In Memoriam. By the death of Talbot B. Reed the boys of the English-speaking world have lost one of their best friends. For fourteen years he has contributed to their pleasure, and in the little library of boys’ books which left his pen he has done as much as any writer of our day to raise the standard of boys’ literature. His books are alike removed from the old-fashioned and familiar class of boys’ stories, which, meaning... more...

Chapter I. The Seeking of Sword Helmbiter. Men call me "King Alfred's Viking," and I think that I may be proud of that name; for surely to be trusted by such a king is honour enough for any man, whether freeman or thrall, noble or churl. Maybe I had rather be called by that name than by that which was mine when I came to England, though it was a good title enough that men gave me, if it meant less than it seemed. For being the son of Vemund,... more...

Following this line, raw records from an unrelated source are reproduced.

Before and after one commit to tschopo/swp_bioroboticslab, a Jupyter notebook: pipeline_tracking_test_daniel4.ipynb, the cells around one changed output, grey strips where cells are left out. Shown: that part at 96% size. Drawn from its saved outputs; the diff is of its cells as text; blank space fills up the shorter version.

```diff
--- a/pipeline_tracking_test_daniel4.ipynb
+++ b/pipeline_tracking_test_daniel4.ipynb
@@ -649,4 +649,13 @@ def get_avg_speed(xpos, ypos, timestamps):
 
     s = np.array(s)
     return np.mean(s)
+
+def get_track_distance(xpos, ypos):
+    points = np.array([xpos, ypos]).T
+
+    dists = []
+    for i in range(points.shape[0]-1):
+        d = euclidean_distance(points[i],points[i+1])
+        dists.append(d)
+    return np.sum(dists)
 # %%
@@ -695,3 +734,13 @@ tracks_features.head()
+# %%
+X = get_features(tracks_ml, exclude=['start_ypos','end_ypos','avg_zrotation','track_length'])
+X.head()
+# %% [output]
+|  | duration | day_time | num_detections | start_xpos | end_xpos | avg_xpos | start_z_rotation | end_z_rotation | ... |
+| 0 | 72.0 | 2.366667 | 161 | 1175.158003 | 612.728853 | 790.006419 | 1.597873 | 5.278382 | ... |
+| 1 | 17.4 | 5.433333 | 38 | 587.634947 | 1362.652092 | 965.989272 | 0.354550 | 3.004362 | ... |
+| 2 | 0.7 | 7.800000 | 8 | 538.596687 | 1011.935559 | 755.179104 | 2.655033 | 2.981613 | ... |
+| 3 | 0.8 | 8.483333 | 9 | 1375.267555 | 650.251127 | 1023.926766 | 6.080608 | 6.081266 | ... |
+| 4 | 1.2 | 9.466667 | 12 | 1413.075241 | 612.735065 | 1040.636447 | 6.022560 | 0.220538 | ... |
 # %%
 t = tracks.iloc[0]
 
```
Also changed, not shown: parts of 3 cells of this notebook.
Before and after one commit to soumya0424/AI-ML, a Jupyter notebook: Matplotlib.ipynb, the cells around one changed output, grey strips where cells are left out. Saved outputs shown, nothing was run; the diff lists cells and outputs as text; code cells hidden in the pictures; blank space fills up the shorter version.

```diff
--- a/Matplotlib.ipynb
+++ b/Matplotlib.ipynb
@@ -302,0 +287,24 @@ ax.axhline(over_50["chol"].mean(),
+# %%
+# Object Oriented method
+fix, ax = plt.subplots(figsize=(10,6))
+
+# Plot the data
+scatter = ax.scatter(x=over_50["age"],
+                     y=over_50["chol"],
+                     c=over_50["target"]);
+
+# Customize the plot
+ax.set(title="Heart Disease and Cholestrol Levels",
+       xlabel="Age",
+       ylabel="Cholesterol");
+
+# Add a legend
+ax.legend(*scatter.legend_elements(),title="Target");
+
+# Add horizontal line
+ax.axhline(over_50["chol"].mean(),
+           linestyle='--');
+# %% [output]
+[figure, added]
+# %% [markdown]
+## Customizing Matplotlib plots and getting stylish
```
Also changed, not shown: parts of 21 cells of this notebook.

CHAPTER I. FATE AND A RUSTY NAIL. On such an afternoon, when all the rest of the world lay in the fierce glare of the scorching sun, who could blame the children for choosing to perch themselves on the old garden wall, where it was so cool, and shady, and enticing? And who, as Kitty often asked tragically in the days and weeks that followed, could have known that by doing so "they were altering their fates for ever"? The four of them talked a... more...

THE GOLD-HUNTERS. Jeff Graham was an Argonaut who crossed the plains in 1849, while he was yet in his teens, and settling in California, made it his permanent home. When he left Independence, Mo., with the train, his parents and one sister were his companions, but all of them were buried on the prairie, and their loss robbed him of the desire ever to return to the East. Hostile Indians, storm, cold, heat, privation, and suffering were the causes... more...

CHAPTER I. Sequel to the "Graphite Lode."—The Fifteen Thousand Dollars, and how it was invested.—About the Yacht.—The Schooner "Curlew."—Capt. Mazard.—Guard.—The Gloucester Boys.—"Palmleaf, Sar."—Getting Ready for the Voyage.—Ship-Stores.—The Howitzer.—The Big Rifle.—A Good Round Bill at the Outset. Raed got home from Katahdin on the night of the 15th of May. Kit came... more...